▸ **About this task**:
Provide an exact copy of the data, excluding the images.

(Image comparison data)
------------------------------------------------------------

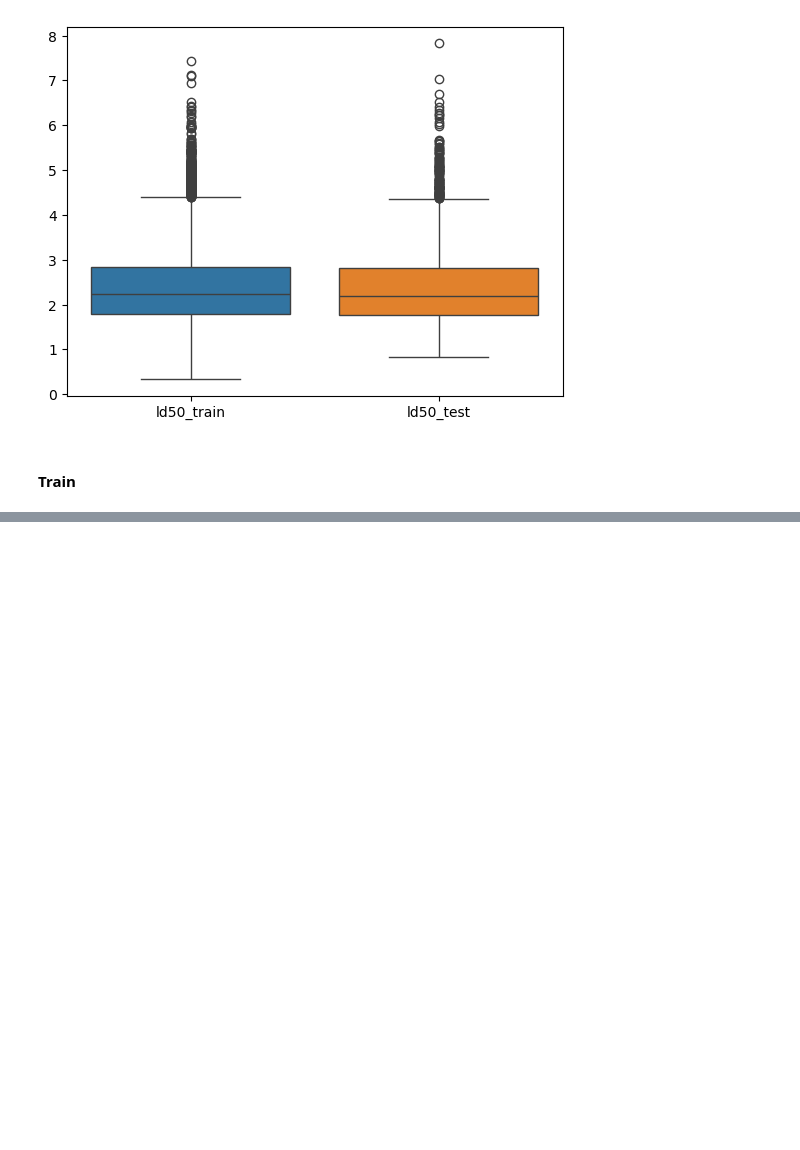
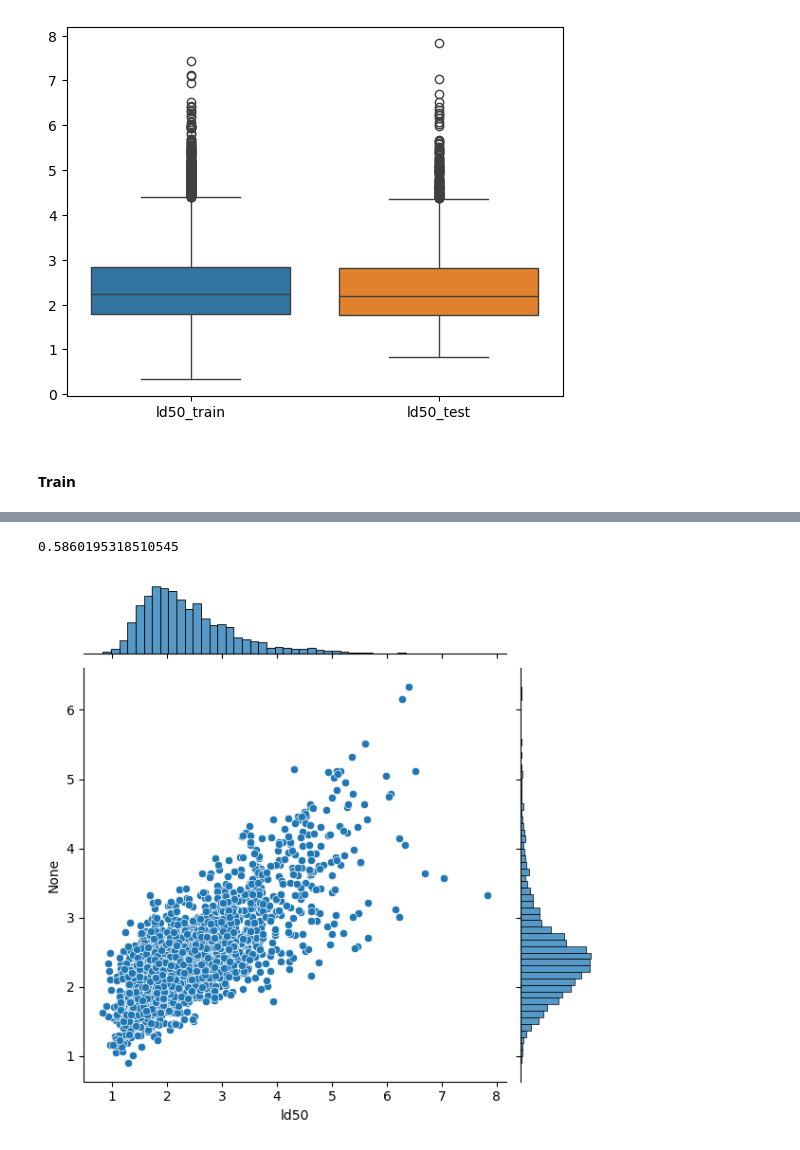
Before and after one commit to LeonardoNNanci/molformer-fine-tune, a Jupyter notebook: notebooks/UFF/tree_regression.ipynb, the cells around one changed output, grey strips where cells are left out. Cells and saved outputs as stored; diff of their text form; code cells hidden in the pictures; blank space fills up the shorter version.

```diff
--- a/notebooks/UFF/tree_regression.ipynb
+++ b/notebooks/UFF/tree_regression.ipynb
@@ -86,3 +121,14 @@ plt.scatter(Y_test, y, color='r')
+# %%
+bst = best_model
+y = bst.predict(dtest)
+sns.jointplot(x=Y_test["ld50"], y=y)
+
+from sklearn.metrics import r2_score
+
+r2_score(Y_test, y)
+# %% [output]
+0.5860195318510545
+[figure, added]
 # %%
 from datetime import datetime
 bst.save_model(f"xgboost_model_{datetime.now().isoformat()}.json")
```
Also changed, not shown: parts of 7 cells of this notebook, 2 other files.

------------------------------------------------------------

▸ **Result for this task**:
Before and after one commit to LeonardoNNanci/molformer-fine-tune, a Jupyter notebook: notebooks/UFF/tree_regression.ipynb, the cells around one changed output, grey strips where cells are left out. Cells and saved outputs as stored; diff of their text form; code cells hidden in the pictures; blank space fills up the shorter version.

```diff
--- a/notebooks/UFF/tree_regression.ipynb
+++ b/notebooks/UFF/tree_regression.ipynb
@@ -86,3 +121,14 @@ plt.scatter(Y_test, y, color='r')
+# %%
+bst = best_model
+y = bst.predict(dtest)
+sns.jointplot(x=Y_test["ld50"], y=y)
+
+from sklearn.metrics import r2_score
+
+r2_score(Y_test, y)
+# %% [output]
+0.5860195318510545
+[figure, added]
 # %%
 from datetime import datetime
 bst.save_model(f"xgboost_model_{datetime.now().isoformat()}.json")
```
Also changed, not shown: parts of 7 cells of this notebook, 2 other files.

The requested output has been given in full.